Uber sent a message to drivers and company employees earlier today condemning the violence in Charlottesville, Virginia and pledging to ban white supremacists and other members of hate groups from its platform. “There is simply no place for this type of bigotry, discrimination, and hate,” Regional General Manager Meghan Verena Joyce wrote in a message that was posted publicly on Twitter by New York Times journalist Mike Isaac.

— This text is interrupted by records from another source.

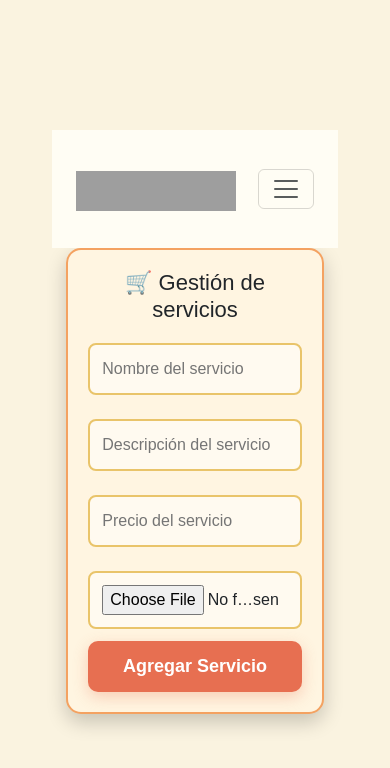
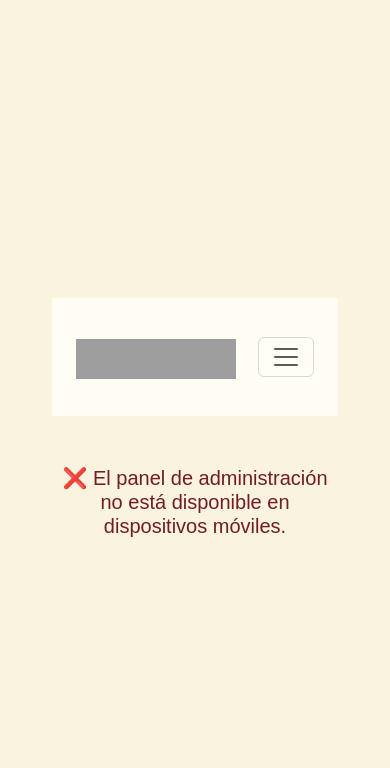
Before and after one commit to grupo-4-proyecto-integrador-dh/grupo-4-proyecto-integrador-dh-Frontend, a React (Vite) app in the folder huellitas/: page /administracion in a window 390 px wide. Shown: the top 768 px of the page. Built offline with nearby package versions, Linux system fonts and the light colour scheme; grey boxes are pictures that could not be loaded; a web font is replaced by a local one.

Commit message:
Historia de usuario 9

```diff
--- a/huellitas/src/Routes/PanelAdmin.jsx
+++ b/huellitas/src/Routes/PanelAdmin.jsx
@@ -8,6 +8,16 @@ function PanelAdmin() {
   const [imagen, setImagen] = useState(null);
   const [mensaje, setMensaje] = useState({ texto: "", tipo: "" });
   const [servicios, setServicios] = useState([]);
+  const [isMobile, setIsMobile] = useState(false);
+
+  useEffect(() => {
+    const checkMobile = () => {
+      setIsMobile(window.innerWidth < 1024); // <1024px se considera móvil
+    };
+    checkMobile();
+    window.addEventListener("resize", checkMobile);
+    return () => window.removeEventListener("resize", checkMobile);
+  }, []);
 
   // Cargar servicios guardados en localStorage
   useEffect(() => {
@@ -66,6 +76,11 @@ function PanelAdmin() {
     }
   };
 
+  // Bloquear el acceso si es un dispositivo móvil
+  if (isMobile) {
+    return <h2 className="mensaje-bloqueo">❌ El panel de administración no está disponible en dispositivos móviles.</h2>;
+  }
+
   return (
     <div className="container">
       <h1>🛒 Gestión de servicios </h1>
--- a/huellitas/src/Styles/Administracion.css
+++ b/huellitas/src/Styles/Administracion.css
@@ -129,3 +129,10 @@ body {
     color: #721C24;
     border: 2px solid #E27D85;
 }
+
+.mensaje-bloqueo {
+    color: #721C24;
+    text-align: center;
+    font-size: 20px;
+    margin-top: 50px;
+  }
```
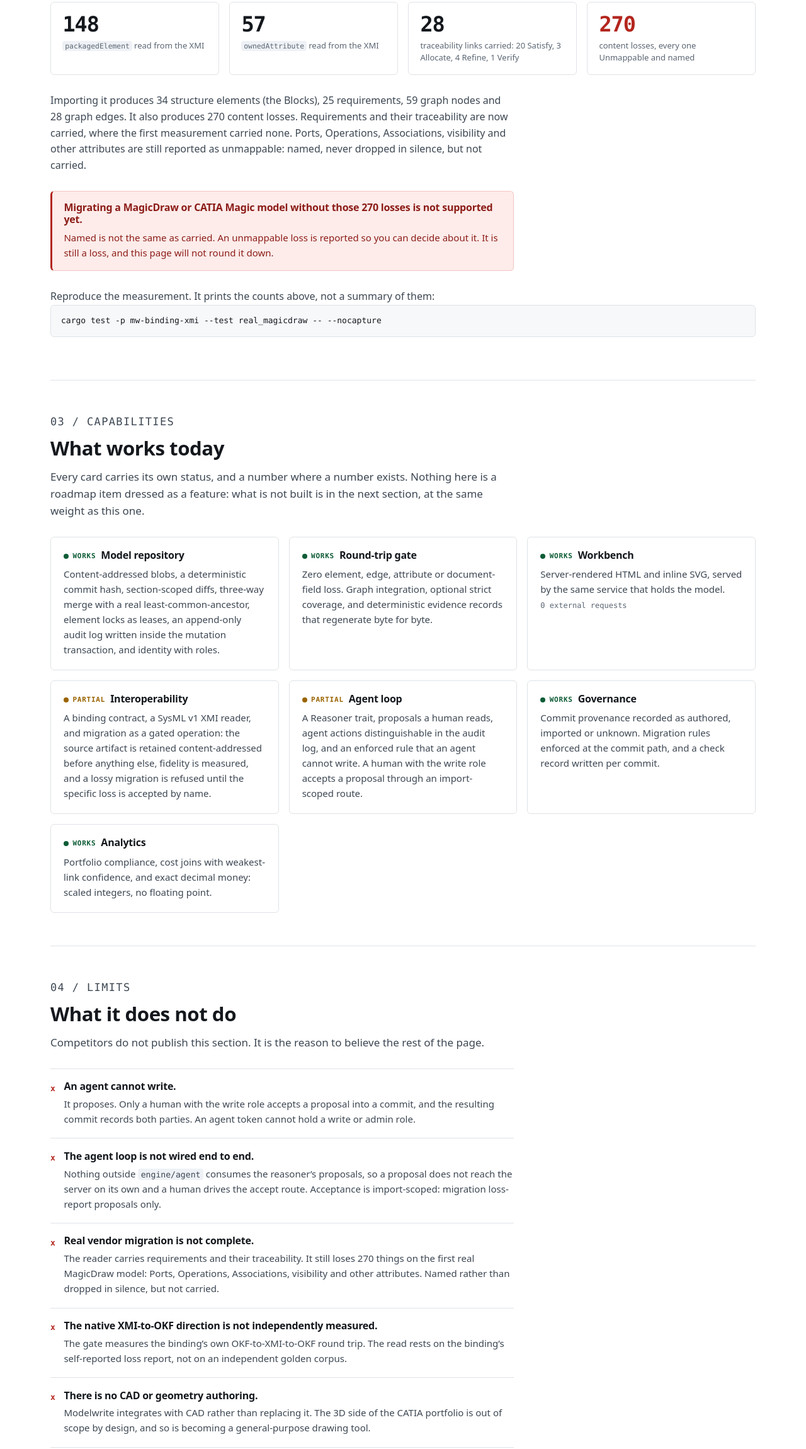
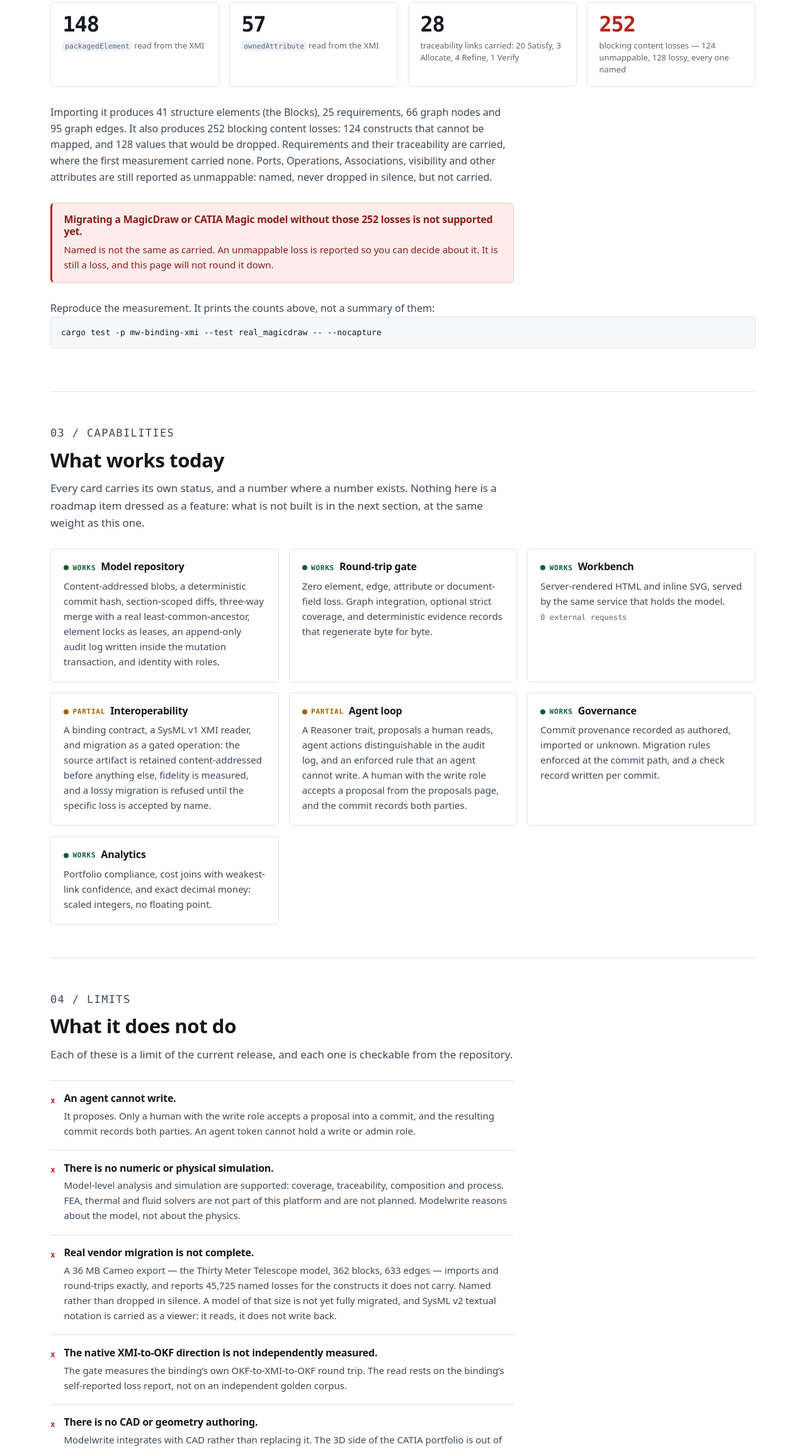
Before and after one commit to modelwrite/modelwrite, a plain HTML site: page website/index.html in a window 1280 px wide. Shown: the part 2301-4601 px from the top of the page at 63% size. Drawn offline with Linux system fonts and the light colour scheme.

Commit message:
site: correct the limits and the measured numbers to what the reproduce command prints

```diff
--- a/website/index.html
+++ b/website/index.html
@@ -166,19 +166,19 @@
     <div class="stat"><span class="stat__num">148</span><span class="stat__label"><code>packagedElement</code> read from the XMI</span></div>
     <div class="stat"><span class="stat__num">57</span><span class="stat__label"><code>ownedAttribute</code> read from the XMI</span></div>
     <div class="stat"><span class="stat__num">28</span><span class="stat__label">traceability links carried: 20 Satisfy, 3 Allocate, 4 Refine, 1 Verify</span></div>
-    <div class="stat"><span class="stat__num stat__num--fail">270</span><span class="stat__label">content losses, every one Unmappable and named</span></div>
+    <div class="stat"><span class="stat__num stat__num--fail">252</span><span class="stat__label">blocking content losses &mdash; 124 unmappable, 128 lossy, every one named</span></div>
   </div>
 
   <div class="prose" style="margin-top:1.75rem">
-    <p>Importing it produces 34 structure elements (the Blocks), 25 requirements, 59 graph nodes and
-    28 graph edges. It also produces 270 content losses. Requirements and their traceability are now
-    carried, where the first measurement carried none. Ports, Operations, Associations, visibility
-    and other attributes are still reported as unmappable: named, never dropped in silence, but not
-    carried.</p>
+    <p>Importing it produces 41 structure elements (the Blocks), 25 requirements, 66 graph nodes and
+    95 graph edges. It also produces 252 blocking content losses: 124 constructs that cannot be
+    mapped, and 128 values that would be dropped. Requirements and their traceability are carried,
+    where the first measurement carried none. Ports, Operations, Associations, visibility and other
+    attributes are still reported as unmappable: named, never dropped in silence, but not carried.</p>
   </div>
 
   <div class="callout">
-    <h3>Migrating a MagicDraw or CATIA Magic model without those 270 losses is not supported yet.</h3>
+    <h3>Migrating a MagicDraw or CATIA Magic model without those 252 losses is not supported yet.</h3>
     <p>Named is not the same as carried. An unmappable loss is reported so you can decide about it.
     It is still a loss, and this page will not round it down.</p>
   </div>
@@ -245,7 +245,7 @@
       </div>
       <p>A Reasoner trait, proposals a human reads, agent actions distinguishable in the audit log,
       and an enforced rule that an agent cannot write. A human with the write role accepts a proposal
-      through an import-scoped route.</p>
+      from the proposals page, and the commit records both parties.</p>
     </article>
 
     <article class="card">
@@ -273,7 +273,7 @@
   <div class="section__head">
     <p class="eyebrow">04 / Limits</p>
     <h2 id="limits-h">What it does not do</h2>
-    <p>Competitors do not publish this section. It is the reason to believe the rest of the page.</p>
+    <p>Each of these is a limit of the current release, and each one is checkable from the repository.</p>
   </div>
 
   <ul class="limits">
@@ -288,19 +288,21 @@
     <li>
       <span class="limits__mark" aria-hidden="true">x</span>
       <div>
-        <h3>The agent loop is not wired end to end.</h3>
-        <p>Nothing outside <code>engine/agent</code> consumes the reasoner&rsquo;s proposals, so a
-        proposal does not reach the server on its own and a human drives the accept route. Acceptance
-        is import-scoped: migration loss-report proposals only.</p>
+        <h3>There is no numeric or physical simulation.</h3>
+        <p>Model-level analysis and simulation are supported: coverage, traceability, composition and
+        process. FEA, thermal and fluid solvers are not part of this platform and are not planned.
+        Modelwrite reasons about the model, not about the physics.</p>
       </div>
     </li>
     <li>
       <span class="limits__mark" aria-hidden="true">x</span>
       <div>
         <h3>Real vendor migration is not complete.</h3>
-        <p>The reader carries requirements and their traceability. It still loses 270 things on the
-        first real MagicDraw model: Ports, Operations, Associations, visibility and other attributes.
-        Named rather than dropped in silence, but not carried.</p>
+        <p>A 36&nbsp;MB Cameo export &mdash; the Thirty Meter Telescope model, 362 blocks, 633 edges
+        &mdash; imports and round-trips exactly, and reports 45,725 named losses for the constructs it
+        does not carry. Named rather than dropped in silence. A model of that size is not yet fully
+        migrated, and SysML v2 textual notation is carried as a viewer: it reads, it does not write
+        back.</p>
       </div>
     </li>
     <li>
```
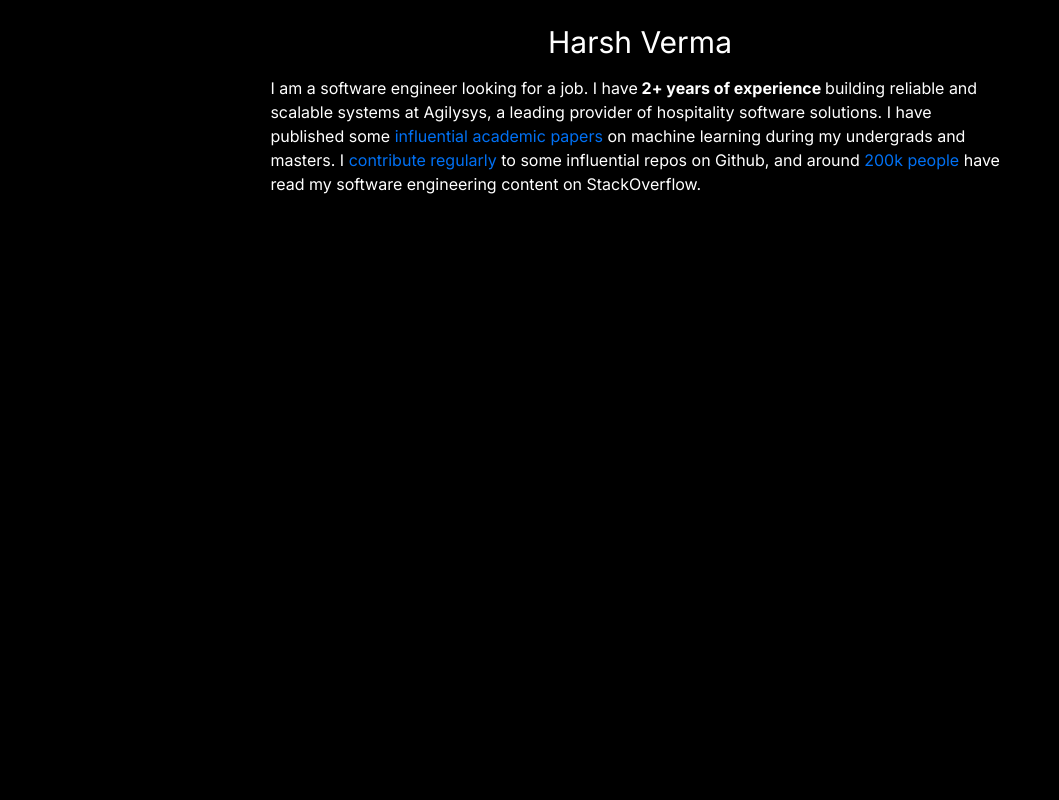
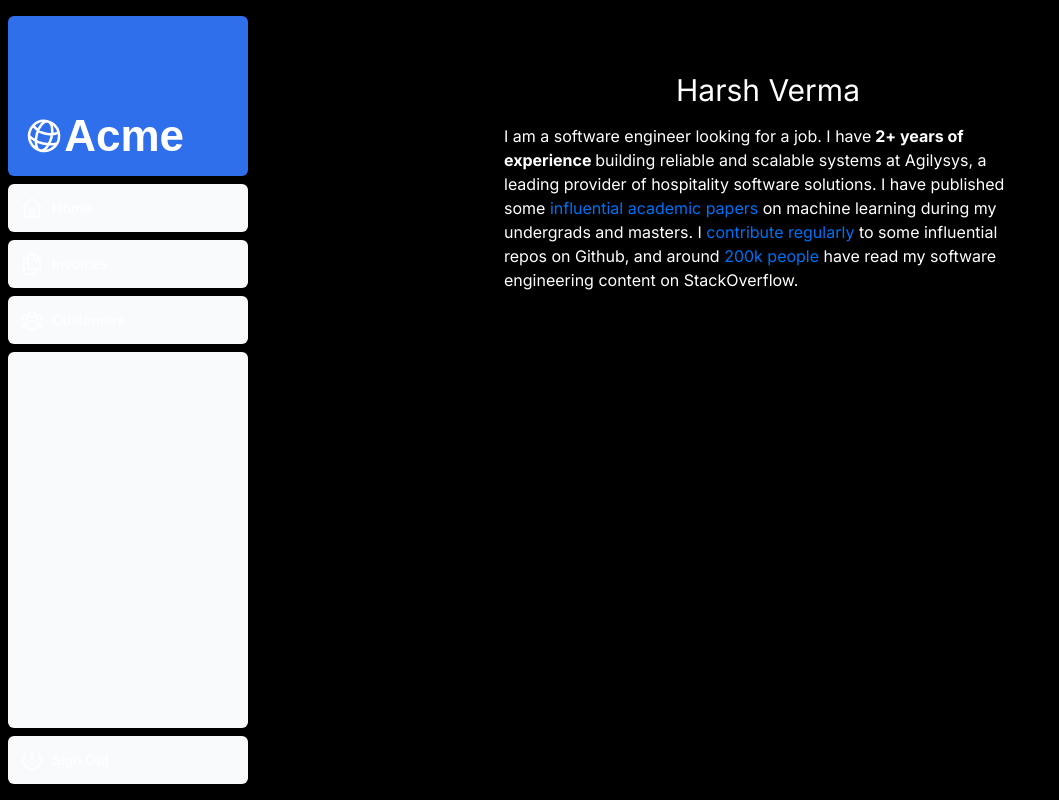
Before and after one commit to harshshredding/personal-webpage, a Next.js app: page / in a window 1280 px wide. Shown: the whole page, without its empty margins (0-1059 px from the left). Built offline with nearby package versions, Linux system fonts and the light colour scheme; a web font is replaced by a local one.

Commit message:
include a side navigation bar

```diff
--- a/app/layout.tsx
+++ b/app/layout.tsx
@@ -1,5 +1,6 @@
 import '@/app/ui/global.css';
 import { inter } from '@/app/ui/fonts';
+import SideNav from '@/app/ui/dashboard/sidenav';
 
 export default function RootLayout(
   {
@@ -12,7 +13,12 @@
   return (
     <html lang="en">
       <body className={`${inter.className} antialiased bg-black text-white`}>
-        {children}
+        <div className="flex h-screen flex-col md:flex-row md:overflow-hidden">
+          <div className="w-full flex-none md:w-64">
+            <SideNav />
+          </div>
+          <div className="flex-grow p-6 md:overflow-y-auto md:p-12">{children}</div>
+        </div>
       </body>
     </html>
   );
```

The message goes on to say that Uber will “act swiftly and decisively to uphold our Community Guidelines, including our policy against discrimination of any hate — that includes banning people from the app.” This is Uber’s first official message on the violence perpetuated by white supremacists, neo-Nazis, and other hate groups in Charlottesville. It is not, however, the company’s first instance of action against those affiliated with the “Unite the Rally” event.
Over the weekend, Uber banned notable white supremacist James Allsup after Allsup and his passenger, alt-right personality Tim “Baked Alaska” Gionet, made racist remarks while riding past the National Museum of African-American History and Culture in Washington, DC. The Uber driver, an unidentified black women, felt so uncomfortable that she asked the two to leave the car. Uber then “permanently removed” Allsup from its platform, the company confirmed in a statement obtained by BuzzFeed News.
Uber’s response is just one of many from corporations, politicians, celebrities, and business leaders in the past week that have definitively condemned the hate groups in Charlottesville following the death of counter-protestor Heather Heyer. Distancing one’s self from neo-Nazis may not seem all that bold or remarkable. Yet these statements from Uber and other tech companies — including Facebook, Twitter, Airbnb, Google and others — stand in stark contrast to the position of President Donald Trump, who failed to immediately condemn white supremacists for Saturday’s violence and who, in recent days, has tried to cast blame on “both sides” and defended protestors wishing to preserve Confederate monuments.
Moving beyond statements into actions, Uber’s decision to ban white supremacists, ostensibly based on the personal accounts of riders and drivers, marks a notable shift in how platform-owning tech companies respond to online hate, especially those who deal in real-world interactions. While many tech companies have typically taken more liberal approaches to free speech — and some continue to have inconsistent approaches — a line has now been drawn at allowing hate groups that actively seek to commit offline violence from using these platforms to organize and communicate.
Facebook said yesterday it would take a more active role in scrubbing its site of violent threats. Airbnb has used its Community Commitment, first released back in October to prevent racial discrimination, as a tool to ban white supremacists and affiliated members of the alt-right movement from seeking lodging on its platform for Charlottesville, and the company says it will continue to do so. (Airbnb says it will identify these users “through our background check processes or from input of our community.”) Web hosting providers like GoDaddy, Google, and even the free speech-friendly CloudFlare have also taken a stand against neo-Nazi website The Daily Stormer, forcing it to the dark web.